A Shift Among The Young
Education is one of the most important determinants of citizens’ attitudes towards immigrants. Positive attitudes can be related to a liberalising effect from education, which fosters tolerance and egalitarian values, while negative views can be driven by the perception of so-called intergroup competition: when natives tend to feel threatened by the presence of immigrants, for example, in the labour market. To distinguish the underlying mechanisms of this relationship in Switzerland, Bram Lancee and Oriane Sarrasin tested two dimensions of education along the life course: how people’s attitudes change as they pass through education, and how these differ between individuals that have followed different paths.
The results of their study highlight the importance of making the transition into the labour market in changing attitudes toward immigrants: as higher educated people start working, they become more negative towards immigrants. The findings also show that attitudes do not significantly change as people pass through educational levels, suggesting that differences in attitudes develop early in life. But there are remarkable differences in attitudes towards immigrants by Swiss adolescents and young adults based on educational groups.
Attitudes change when entering the labour market
Lancee and Sarrasin found that while there are clear differences in attitudes towards immigrants by young Swiss people depending on educational group, they are fairly stable over time because these attitudes were already shaped during younger ages (Figure 1).
These analyses confirm that higher educated people tend to hold more positive attitudes towards immigrants: the odds of favouring Swiss citizens over immigrants are about 63% lower for young adults with tertiary vocational education than for those with primary education (Figure 2). The odds for university graduates are even lower (91.7%). But results also show an interesting deviation: the odds of favouring Swiss citizens for those with secondary education with a high school diploma are 83.3% lower compared with those of youth with only primary education.

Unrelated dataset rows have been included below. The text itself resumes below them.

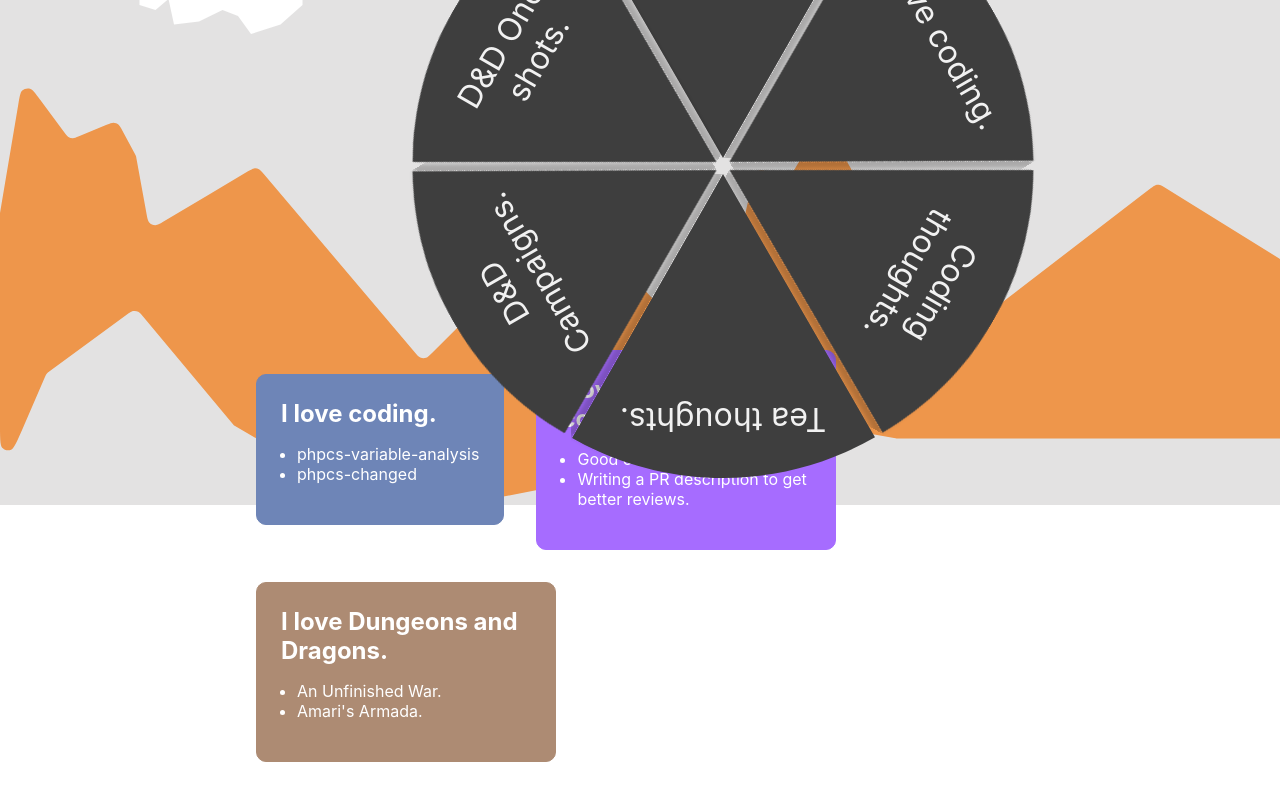
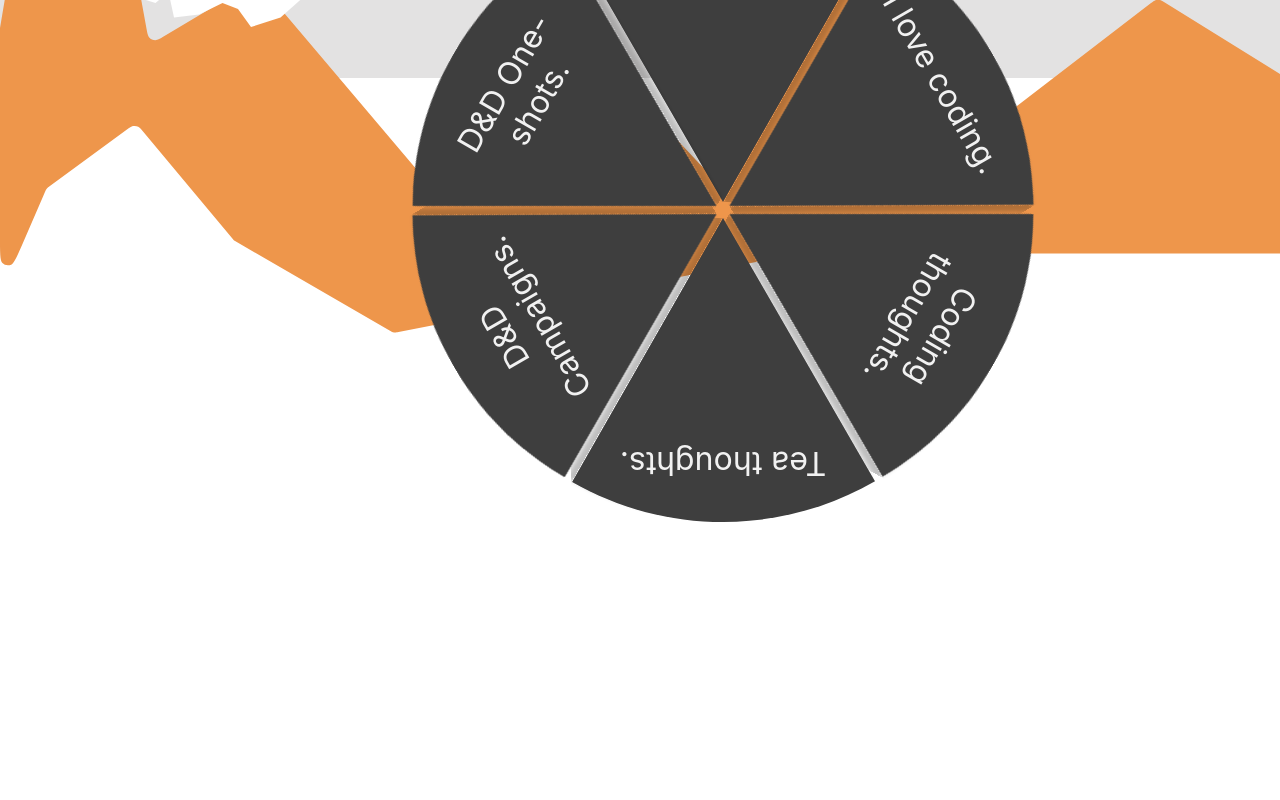
Before and after one commit to sirbrillig/foolorddotcom, a Next.js app: page / in a window 1280 px wide. Shown: the part 314-1114 px from the top of the page. After the commit the page ends 836 px from the top, so only its background shows below. Built offline with nearby package versions, Linux system fonts and the light colour scheme.

Commit message:
Simplify circle segment rendering

```diff
--- a/pages/index.tsx
+++ b/pages/index.tsx
@@ -64,42 +64,12 @@
 							</div>
 
 							<div className={styles.interests}>
-								<div className={styles['interests__section']}>
-									About me.
-								</div>
-								<div className={styles['interests__section']}>
-									I love coding.
-								</div>
-								<div className={styles['interests__section']}>
-									Coding thoughts.
-								</div>
-								<div className={styles['interests__section']}>
-									Tea thoughts.
-								</div>
-								<div className={styles['interests__section']}>
-									D&D Campaigns.
-								</div>
-								<div className={styles['interests__section']}>
-									D&D One-shots.
-								</div>
-							</div>
-
-							<div className={styles.grid}>
-								<Interest
-									className={styles["interest__code"]}
-									title="I love coding."
-									links={codingProjects}
-								/>
-								<Interest
-									className={styles["interest__code-blog"]}
-									title="I love writing about code."
-									links={codeBlogLinks}
-								/>
-								<Interest
-									className={styles["interest__dnd"]}
-									title="I love Dungeons and Dragons."
-									links={dndDBlogLinks}
-								/>
+								<Interest title="About me." />
+								<Interest title="I love coding." />
+								<Interest title="Coding thoughts." />
+								<Interest title="Tea thoughts." />
+								<Interest title="D&D Campaigns." />
+								<Interest title="D&D One-shots." />
 							</div>
 						</main>
 					</div>
@@ -109,28 +79,8 @@
 	);
 };
 
-function Interest({
-	title,
-	links,
-	className,
-}: {
-	title: string;
-	links: InterestLink[];
-	className?: string;
-}) {
-	return (
-		<section className={`${styles.card} ${className}`}>
-			<h2>{title}</h2>
-
-			<ul>
-				{links.map((link) => (
-					<li key={link.name}>
-						<a href={link.url}>{link.name}</a>
-					</li>
-				))}
-			</ul>
-		</section>
-	);
+function Interest({ title }: { title: string }) {
+	return <div className={styles["interests__section"]}>{title}</div>;
 }
 
 export default Home;
```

The authors also test the impact of making transitions, both in education and the labour market, in the change of people’s attitudes towards immigrants. They found that attitudes do not shift from negative to positive or vice versa while young adults move along educational levels. There are significant changes, however, in the transition from different educational levels to entry into the labour market: when they become employed, young Swiss with a secondary or tertiary degree are more likely to favour Swiss citizens over immigrants (Figure 3).
In fact, the odds of favouring better opportunities for Swiss citizens rather than for immigrants are around 268% higher for employed university graduates if compared to when they were studying. The odds for tertiary and secondary vocational graduates are lower, but always positive at 2.4 and 1.5, respectively.
If attitudes towards immigrants differ among educational groups, but do not change during the period of life dedicated to education, such differences may reflect the importance of other factors, such as parental background, instead of a pure educational effect.
Figure 1. Percentage of young Swiss people that are in favour of offering better opportunities to Swiss people than to immigrants, by age and educational level.
Notes: The dashed lines represent attitudes of young people who already obtained the respective degree and solid line the attitudes of those who will obtain the respective degree at a later age.
Figure 2. Odds ratio of favouring Swiss citizens over immigrants for Swiss age 13-30 years old.
Notes: Primary education is the reference category. * p< 0.05, ** p< 0.01, and *** p< 0.001.
Figure 3. Odds ratio of transitions from educational levels to the labour market that favours Swiss citizens over immigrants for Swiss age 13-30 years old.
Notes: The first state of each transition is the reference category. * p< 0.05 and ** p< 0.01.
This Population Digest has been published with financial support from the Progress Programme of the European Union in the framework of the project “Supporting a Partnership for Enhancing Europe’s Capacity to Tackle Demographic and Societal Change”.